*** Material for this exercise Section Begins ***
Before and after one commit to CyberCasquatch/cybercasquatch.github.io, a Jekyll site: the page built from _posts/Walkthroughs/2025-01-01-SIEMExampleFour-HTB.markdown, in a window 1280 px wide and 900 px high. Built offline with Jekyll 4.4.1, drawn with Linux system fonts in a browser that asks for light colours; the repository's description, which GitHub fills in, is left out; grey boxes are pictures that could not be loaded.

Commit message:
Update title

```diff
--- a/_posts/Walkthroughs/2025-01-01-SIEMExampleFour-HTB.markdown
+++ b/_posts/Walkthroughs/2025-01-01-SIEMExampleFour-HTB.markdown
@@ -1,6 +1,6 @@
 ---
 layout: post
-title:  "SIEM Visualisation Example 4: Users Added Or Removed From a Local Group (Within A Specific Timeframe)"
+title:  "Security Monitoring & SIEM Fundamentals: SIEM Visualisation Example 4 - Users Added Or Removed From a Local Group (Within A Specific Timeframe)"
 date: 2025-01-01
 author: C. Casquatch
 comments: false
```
*** Material for this exercise Section Ends ***
What to produce. Nothing added, nothing dropped: copy the data above.

Response to the exercise.
Before and after one commit to CyberCasquatch/cybercasquatch.github.io, a Jekyll site: the page built from _posts/Walkthroughs/2025-01-01-SIEMExampleFour-HTB.markdown, in a window 1280 px wide and 900 px high. Built offline with Jekyll 4.4.1, drawn with Linux system fonts in a browser that asks for light colours; the repository's description, which GitHub fills in, is left out; grey boxes are pictures that could not be loaded.

Commit message:
Update title

```diff
--- a/_posts/Walkthroughs/2025-01-01-SIEMExampleFour-HTB.markdown
+++ b/_posts/Walkthroughs/2025-01-01-SIEMExampleFour-HTB.markdown
@@ -1,6 +1,6 @@
 ---
 layout: post
-title:  "SIEM Visualisation Example 4: Users Added Or Removed From a Local Group (Within A Specific Timeframe)"
+title:  "Security Monitoring & SIEM Fundamentals: SIEM Visualisation Example 4 - Users Added Or Removed From a Local Group (Within A Specific Timeframe)"
 date: 2025-01-01
 author: C. Casquatch
 comments: false
```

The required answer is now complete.